left: dress, Jean-Paul Gaultier, Fall/Winter 1984– 85; purchase, friends of the costume institute gifts, 2010 | right: ‘tulip’ evening dress, Charles James; gift of Elizabeth de Cuevas, 2015
left: ensemble, Viktor & Rolf, Spring/Summer 2005; on loan from the central museum, Utrecht | right: evening dress, Madeleine Vionnet, 1939; gift of Mrs Harrison Williams, 1952
left: afternoon dress, American, ca. 1877; gift of Theodore Fischer Ells, 1975 | right: ‘bumster’ skirt, Alexander McQueen, Fall/Winter 1995–96, edition 2010; courtesy Alexander McQueen
A timeline of 120 garments will unfold in two adjacent galleries fabricated as enormous clock faces and organized around the principle of sixty minutes of fashion. Each “minute” will feature a pair of garments—the primary work representing the linear nature of fashion and the secondary work its cyclical character. Each pair will be connected through shape, motif, material, pattern, technique, or decoration. For example, a black silk faille princess-line dress from the late 1870s will be paired with an Alexander McQueen “bumster” skirt from 1995.
left: evening dress, probably American, ca. 1928; gift of Richard Martin and Harold Koda, 1992 | right: dress, John Galliano, Spring/Summer 1997, edition 2008; gift of John Galliano, 2012
All of the primary garments will be black, to emphasize their evolving silhouettes, and the second will be either black or white, to underscore their mutually reinforcing associations.
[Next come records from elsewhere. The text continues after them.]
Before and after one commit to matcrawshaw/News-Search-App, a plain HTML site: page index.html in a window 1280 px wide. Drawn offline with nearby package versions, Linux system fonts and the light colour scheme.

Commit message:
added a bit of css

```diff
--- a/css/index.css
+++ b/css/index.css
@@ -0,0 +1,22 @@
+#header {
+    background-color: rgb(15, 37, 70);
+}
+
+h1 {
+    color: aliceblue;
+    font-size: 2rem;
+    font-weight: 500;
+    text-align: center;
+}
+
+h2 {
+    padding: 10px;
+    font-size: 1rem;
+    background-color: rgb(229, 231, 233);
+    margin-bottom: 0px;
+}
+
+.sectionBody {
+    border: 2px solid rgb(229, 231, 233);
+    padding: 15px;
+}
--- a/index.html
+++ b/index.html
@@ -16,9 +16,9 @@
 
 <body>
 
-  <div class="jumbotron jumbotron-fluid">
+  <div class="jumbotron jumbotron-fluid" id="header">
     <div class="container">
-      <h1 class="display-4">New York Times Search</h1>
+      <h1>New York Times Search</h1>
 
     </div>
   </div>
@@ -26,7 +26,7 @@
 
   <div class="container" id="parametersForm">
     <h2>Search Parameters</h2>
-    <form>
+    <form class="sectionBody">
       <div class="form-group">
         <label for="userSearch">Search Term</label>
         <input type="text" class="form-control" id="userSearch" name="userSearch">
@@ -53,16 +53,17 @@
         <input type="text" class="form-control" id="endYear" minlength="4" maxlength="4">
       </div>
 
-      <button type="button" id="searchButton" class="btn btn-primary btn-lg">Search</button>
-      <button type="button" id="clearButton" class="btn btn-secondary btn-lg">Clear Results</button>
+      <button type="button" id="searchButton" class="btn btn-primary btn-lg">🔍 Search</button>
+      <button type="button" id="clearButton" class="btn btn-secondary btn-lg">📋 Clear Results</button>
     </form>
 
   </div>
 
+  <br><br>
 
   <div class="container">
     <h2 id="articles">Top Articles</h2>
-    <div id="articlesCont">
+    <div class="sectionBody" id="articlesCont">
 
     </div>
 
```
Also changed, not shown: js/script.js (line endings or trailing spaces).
The exhibition will conclude with a small selection of garments from 2020 that links the concept of duration to debates about diversity, inclusivity, sustainability, traceability, transparency, longevity, collaboration, and other ethical issues germane to the next decade of fashion. The exhibition will be accompanied by a catalog.
Still yet to be seen is the theatrical design of the gallery space, which is scheduled to be unveiled this fall.
“Fashion is indelibly connected to time. It not only reflects and represents the spirit of the times, but it also changes and develops with the times, serving as an especially sensitive and accurate timepiece. Through a series of chronologies, the exhibition will use the concept of duration to analyze the temporal twists and turns of fashion history.” – Andrew Bolton, the Wendy Yu curator in charge of the Met Gala‘s costume institute
https://ae.myluxepoint.com/wp-content/uploads/2020/06/Unraveling-Details-About-Met-Galas-About-Time-Fashion-and-Duration.jpg1000800Ines Rodrigueshttps://www.myluxepoint.com/wp-content/uploads/2019/12/logo2v-300x88-2.pngInes Rodrigues2020-06-14 21:24:032020-06-14 21:24:03Unraveling Details About Met Gala’s “About Time: Fashion and Duration”